**What you should do:** The entries are to be output in full, word for word.

**Data shown:**
_____

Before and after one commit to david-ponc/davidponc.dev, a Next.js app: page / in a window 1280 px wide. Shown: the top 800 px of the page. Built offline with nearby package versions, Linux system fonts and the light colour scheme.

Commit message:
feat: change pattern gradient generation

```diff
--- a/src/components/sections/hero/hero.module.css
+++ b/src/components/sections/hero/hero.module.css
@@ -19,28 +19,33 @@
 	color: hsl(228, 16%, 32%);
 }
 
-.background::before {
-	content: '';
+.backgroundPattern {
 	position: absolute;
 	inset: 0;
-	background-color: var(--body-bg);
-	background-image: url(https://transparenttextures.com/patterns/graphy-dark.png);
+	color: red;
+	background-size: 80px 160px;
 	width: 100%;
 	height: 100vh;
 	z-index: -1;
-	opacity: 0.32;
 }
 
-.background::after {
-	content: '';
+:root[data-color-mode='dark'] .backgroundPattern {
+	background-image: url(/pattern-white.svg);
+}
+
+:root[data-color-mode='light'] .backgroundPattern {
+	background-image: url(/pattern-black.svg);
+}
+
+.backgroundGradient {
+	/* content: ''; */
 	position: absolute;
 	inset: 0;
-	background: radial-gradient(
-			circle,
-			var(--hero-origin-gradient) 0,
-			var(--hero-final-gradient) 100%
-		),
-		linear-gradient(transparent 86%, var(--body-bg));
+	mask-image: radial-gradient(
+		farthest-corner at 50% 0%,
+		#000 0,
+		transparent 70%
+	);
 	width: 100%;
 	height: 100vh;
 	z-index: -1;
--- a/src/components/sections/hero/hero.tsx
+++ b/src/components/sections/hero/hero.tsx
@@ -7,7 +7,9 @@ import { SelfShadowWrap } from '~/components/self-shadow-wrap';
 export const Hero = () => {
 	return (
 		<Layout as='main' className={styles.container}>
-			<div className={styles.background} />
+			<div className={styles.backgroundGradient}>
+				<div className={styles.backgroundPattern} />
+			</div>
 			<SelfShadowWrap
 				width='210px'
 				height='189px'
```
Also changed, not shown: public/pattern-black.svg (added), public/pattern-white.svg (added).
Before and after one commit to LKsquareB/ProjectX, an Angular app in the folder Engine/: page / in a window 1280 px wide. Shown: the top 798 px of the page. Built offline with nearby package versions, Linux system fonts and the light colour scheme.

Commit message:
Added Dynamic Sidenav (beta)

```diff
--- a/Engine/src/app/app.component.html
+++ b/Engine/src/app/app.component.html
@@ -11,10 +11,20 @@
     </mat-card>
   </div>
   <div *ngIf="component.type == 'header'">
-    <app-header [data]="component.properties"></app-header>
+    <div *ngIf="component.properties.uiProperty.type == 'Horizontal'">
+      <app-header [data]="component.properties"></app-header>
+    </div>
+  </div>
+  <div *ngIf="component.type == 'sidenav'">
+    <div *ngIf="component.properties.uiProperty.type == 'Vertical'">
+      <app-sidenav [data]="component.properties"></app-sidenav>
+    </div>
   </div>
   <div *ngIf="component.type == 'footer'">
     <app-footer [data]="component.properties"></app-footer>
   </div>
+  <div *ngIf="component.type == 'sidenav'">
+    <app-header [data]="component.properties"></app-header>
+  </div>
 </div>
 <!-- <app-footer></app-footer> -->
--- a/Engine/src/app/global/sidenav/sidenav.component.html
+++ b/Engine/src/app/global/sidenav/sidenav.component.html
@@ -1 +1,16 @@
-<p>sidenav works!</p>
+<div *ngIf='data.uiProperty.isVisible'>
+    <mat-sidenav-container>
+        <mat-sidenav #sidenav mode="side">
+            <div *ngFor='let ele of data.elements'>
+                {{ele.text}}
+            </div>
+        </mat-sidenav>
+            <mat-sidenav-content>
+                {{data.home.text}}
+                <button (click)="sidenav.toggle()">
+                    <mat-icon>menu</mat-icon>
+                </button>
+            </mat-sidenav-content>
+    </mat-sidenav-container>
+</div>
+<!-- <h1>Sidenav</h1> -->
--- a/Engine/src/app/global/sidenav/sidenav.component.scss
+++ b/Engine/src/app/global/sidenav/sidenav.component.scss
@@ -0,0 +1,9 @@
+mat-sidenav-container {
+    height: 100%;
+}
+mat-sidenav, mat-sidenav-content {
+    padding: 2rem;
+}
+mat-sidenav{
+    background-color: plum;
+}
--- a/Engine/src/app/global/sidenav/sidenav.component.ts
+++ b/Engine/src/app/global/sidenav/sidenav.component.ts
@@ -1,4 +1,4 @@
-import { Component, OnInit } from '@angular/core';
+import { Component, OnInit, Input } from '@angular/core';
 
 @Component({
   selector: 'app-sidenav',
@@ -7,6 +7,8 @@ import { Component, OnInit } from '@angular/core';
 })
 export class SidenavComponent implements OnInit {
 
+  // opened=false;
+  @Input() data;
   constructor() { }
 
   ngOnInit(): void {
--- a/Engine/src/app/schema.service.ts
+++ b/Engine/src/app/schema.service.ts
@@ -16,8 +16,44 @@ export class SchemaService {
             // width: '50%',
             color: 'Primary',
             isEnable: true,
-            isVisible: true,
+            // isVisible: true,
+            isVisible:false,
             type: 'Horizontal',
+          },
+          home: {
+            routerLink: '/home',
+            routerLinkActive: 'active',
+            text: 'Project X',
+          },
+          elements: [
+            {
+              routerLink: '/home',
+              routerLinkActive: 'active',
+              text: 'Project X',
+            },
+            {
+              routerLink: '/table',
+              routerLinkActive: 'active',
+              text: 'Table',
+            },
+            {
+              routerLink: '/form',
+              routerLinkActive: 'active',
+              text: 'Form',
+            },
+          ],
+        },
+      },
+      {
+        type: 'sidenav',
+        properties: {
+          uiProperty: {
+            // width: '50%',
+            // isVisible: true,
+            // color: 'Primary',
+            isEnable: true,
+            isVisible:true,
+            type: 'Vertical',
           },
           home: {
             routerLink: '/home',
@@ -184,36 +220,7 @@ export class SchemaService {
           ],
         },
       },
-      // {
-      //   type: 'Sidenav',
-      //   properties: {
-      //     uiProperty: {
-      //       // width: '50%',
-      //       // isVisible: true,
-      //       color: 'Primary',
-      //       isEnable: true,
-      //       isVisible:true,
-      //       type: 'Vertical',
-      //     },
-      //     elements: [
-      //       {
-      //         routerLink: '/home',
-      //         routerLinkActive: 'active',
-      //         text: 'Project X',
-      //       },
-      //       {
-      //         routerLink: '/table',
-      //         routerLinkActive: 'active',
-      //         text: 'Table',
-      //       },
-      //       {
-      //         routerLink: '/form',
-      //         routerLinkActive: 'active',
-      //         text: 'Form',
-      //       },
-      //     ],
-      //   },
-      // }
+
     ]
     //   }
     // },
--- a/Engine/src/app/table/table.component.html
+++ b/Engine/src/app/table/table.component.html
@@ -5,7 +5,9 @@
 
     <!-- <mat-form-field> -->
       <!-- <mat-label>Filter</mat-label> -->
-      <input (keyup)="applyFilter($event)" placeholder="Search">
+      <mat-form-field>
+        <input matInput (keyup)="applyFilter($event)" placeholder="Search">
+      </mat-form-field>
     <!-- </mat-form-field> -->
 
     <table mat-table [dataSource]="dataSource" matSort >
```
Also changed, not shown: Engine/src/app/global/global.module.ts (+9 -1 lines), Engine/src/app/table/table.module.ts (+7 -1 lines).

_____

**Finished exercise:**
Before and after one commit to david-ponc/davidponc.dev, a Next.js app: page / in a window 1280 px wide. Shown: the top 800 px of the page. Built offline with nearby package versions, Linux system fonts and the light colour scheme.

Commit message:
feat: change pattern gradient generation

```diff
--- a/src/components/sections/hero/hero.module.css
+++ b/src/components/sections/hero/hero.module.css
@@ -19,28 +19,33 @@
 	color: hsl(228, 16%, 32%);
 }
 
-.background::before {
-	content: '';
+.backgroundPattern {
 	position: absolute;
 	inset: 0;
-	background-color: var(--body-bg);
-	background-image: url(https://transparenttextures.com/patterns/graphy-dark.png);
+	color: red;
+	background-size: 80px 160px;
 	width: 100%;
 	height: 100vh;
 	z-index: -1;
-	opacity: 0.32;
 }
 
-.background::after {
-	content: '';
+:root[data-color-mode='dark'] .backgroundPattern {
+	background-image: url(/pattern-white.svg);
+}
+
+:root[data-color-mode='light'] .backgroundPattern {
+	background-image: url(/pattern-black.svg);
+}
+
+.backgroundGradient {
+	/* content: ''; */
 	position: absolute;
 	inset: 0;
-	background: radial-gradient(
-			circle,
-			var(--hero-origin-gradient) 0,
-			var(--hero-final-gradient) 100%
-		),
-		linear-gradient(transparent 86%, var(--body-bg));
+	mask-image: radial-gradient(
+		farthest-corner at 50% 0%,
+		#000 0,
+		transparent 70%
+	);
 	width: 100%;
 	height: 100vh;
 	z-index: -1;
--- a/src/components/sections/hero/hero.tsx
+++ b/src/components/sections/hero/hero.tsx
@@ -7,7 +7,9 @@ import { SelfShadowWrap } from '~/components/self-shadow-wrap';
 export const Hero = () => {
 	return (
 		<Layout as='main' className={styles.container}>
-			<div className={styles.background} />
+			<div className={styles.backgroundGradient}>
+				<div className={styles.backgroundPattern} />
+			</div>
 			<SelfShadowWrap
 				width='210px'
 				height='189px'
```
Also changed, not shown: public/pattern-black.svg (added), public/pattern-white.svg (added).
Before and after one commit to LKsquareB/ProjectX, an Angular app in the folder Engine/: page / in a window 1280 px wide. Shown: the top 798 px of the page. Built offline with nearby package versions, Linux system fonts and the light colour scheme.

Commit message:
Added Dynamic Sidenav (beta)

```diff
--- a/Engine/src/app/app.component.html
+++ b/Engine/src/app/app.component.html
@@ -11,10 +11,20 @@
     </mat-card>
   </div>
   <div *ngIf="component.type == 'header'">
-    <app-header [data]="component.properties"></app-header>
+    <div *ngIf="component.properties.uiProperty.type == 'Horizontal'">
+      <app-header [data]="component.properties"></app-header>
+    </div>
+  </div>
+  <div *ngIf="component.type == 'sidenav'">
+    <div *ngIf="component.properties.uiProperty.type == 'Vertical'">
+      <app-sidenav [data]="component.properties"></app-sidenav>
+    </div>
   </div>
   <div *ngIf="component.type == 'footer'">
     <app-footer [data]="component.properties"></app-footer>
   </div>
+  <div *ngIf="component.type == 'sidenav'">
+    <app-header [data]="component.properties"></app-header>
+  </div>
 </div>
 <!-- <app-footer></app-footer> -->
--- a/Engine/src/app/global/sidenav/sidenav.component.html
+++ b/Engine/src/app/global/sidenav/sidenav.component.html
@@ -1 +1,16 @@
-<p>sidenav works!</p>
+<div *ngIf='data.uiProperty.isVisible'>
+    <mat-sidenav-container>
+        <mat-sidenav #sidenav mode="side">
+            <div *ngFor='let ele of data.elements'>
+                {{ele.text}}
+            </div>
+        </mat-sidenav>
+            <mat-sidenav-content>
+                {{data.home.text}}
+                <button (click)="sidenav.toggle()">
+                    <mat-icon>menu</mat-icon>
+                </button>
+            </mat-sidenav-content>
+    </mat-sidenav-container>
+</div>
+<!-- <h1>Sidenav</h1> -->
--- a/Engine/src/app/global/sidenav/sidenav.component.scss
+++ b/Engine/src/app/global/sidenav/sidenav.component.scss
@@ -0,0 +1,9 @@
+mat-sidenav-container {
+    height: 100%;
+}
+mat-sidenav, mat-sidenav-content {
+    padding: 2rem;
+}
+mat-sidenav{
+    background-color: plum;
+}
--- a/Engine/src/app/global/sidenav/sidenav.component.ts
+++ b/Engine/src/app/global/sidenav/sidenav.component.ts
@@ -1,4 +1,4 @@
-import { Component, OnInit } from '@angular/core';
+import { Component, OnInit, Input } from '@angular/core';
 
 @Component({
   selector: 'app-sidenav',
@@ -7,6 +7,8 @@ import { Component, OnInit } from '@angular/core';
 })
 export class SidenavComponent implements OnInit {
 
+  // opened=false;
+  @Input() data;
   constructor() { }
 
   ngOnInit(): void {
--- a/Engine/src/app/schema.service.ts
+++ b/Engine/src/app/schema.service.ts
@@ -16,8 +16,44 @@ export class SchemaService {
             // width: '50%',
             color: 'Primary',
             isEnable: true,
-            isVisible: true,
+            // isVisible: true,
+            isVisible:false,
             type: 'Horizontal',
+          },
+          home: {
+            routerLink: '/home',
+            routerLinkActive: 'active',
+            text: 'Project X',
+          },
+          elements: [
+            {
+              routerLink: '/home',
+              routerLinkActive: 'active',
+              text: 'Project X',
+            },
+            {
+              routerLink: '/table',
+              routerLinkActive: 'active',
+              text: 'Table',
+            },
+            {
+              routerLink: '/form',
+              routerLinkActive: 'active',
+              text: 'Form',
+            },
+          ],
+        },
+      },
+      {
+        type: 'sidenav',
+        properties: {
+          uiProperty: {
+            // width: '50%',
+            // isVisible: true,
+            // color: 'Primary',
+            isEnable: true,
+            isVisible:true,
+            type: 'Vertical',
           },
           home: {
             routerLink: '/home',
@@ -184,36 +220,7 @@ export class SchemaService {
           ],
         },
       },
-      // {
-      //   type: 'Sidenav',
-      //   properties: {
-      //     uiProperty: {
-      //       // width: '50%',
-      //       // isVisible: true,
-      //       color: 'Primary',
-      //       isEnable: true,
-      //       isVisible:true,
-      //       type: 'Vertical',
-      //     },
-      //     elements: [
-      //       {
-      //         routerLink: '/home',
-      //         routerLinkActive: 'active',
-      //         text: 'Project X',
-      //       },
-      //       {
-      //         routerLink: '/table',
-      //         routerLinkActive: 'active',
-      //         text: 'Table',
-      //       },
-      //       {
-      //         routerLink: '/form',
-      //         routerLinkActive: 'active',
-      //         text: 'Form',
-      //       },
-      //     ],
-      //   },
-      // }
+
     ]
     //   }
     // },
--- a/Engine/src/app/table/table.component.html
+++ b/Engine/src/app/table/table.component.html
@@ -5,7 +5,9 @@
 
     <!-- <mat-form-field> -->
       <!-- <mat-label>Filter</mat-label> -->
-      <input (keyup)="applyFilter($event)" placeholder="Search">
+      <mat-form-field>
+        <input matInput (keyup)="applyFilter($event)" placeholder="Search">
+      </mat-form-field>
     <!-- </mat-form-field> -->
 
     <table mat-table [dataSource]="dataSource" matSort >
```
Also changed, not shown: Engine/src/app/global/global.module.ts (+9 -1 lines), Engine/src/app/table/table.module.ts (+7 -1 lines).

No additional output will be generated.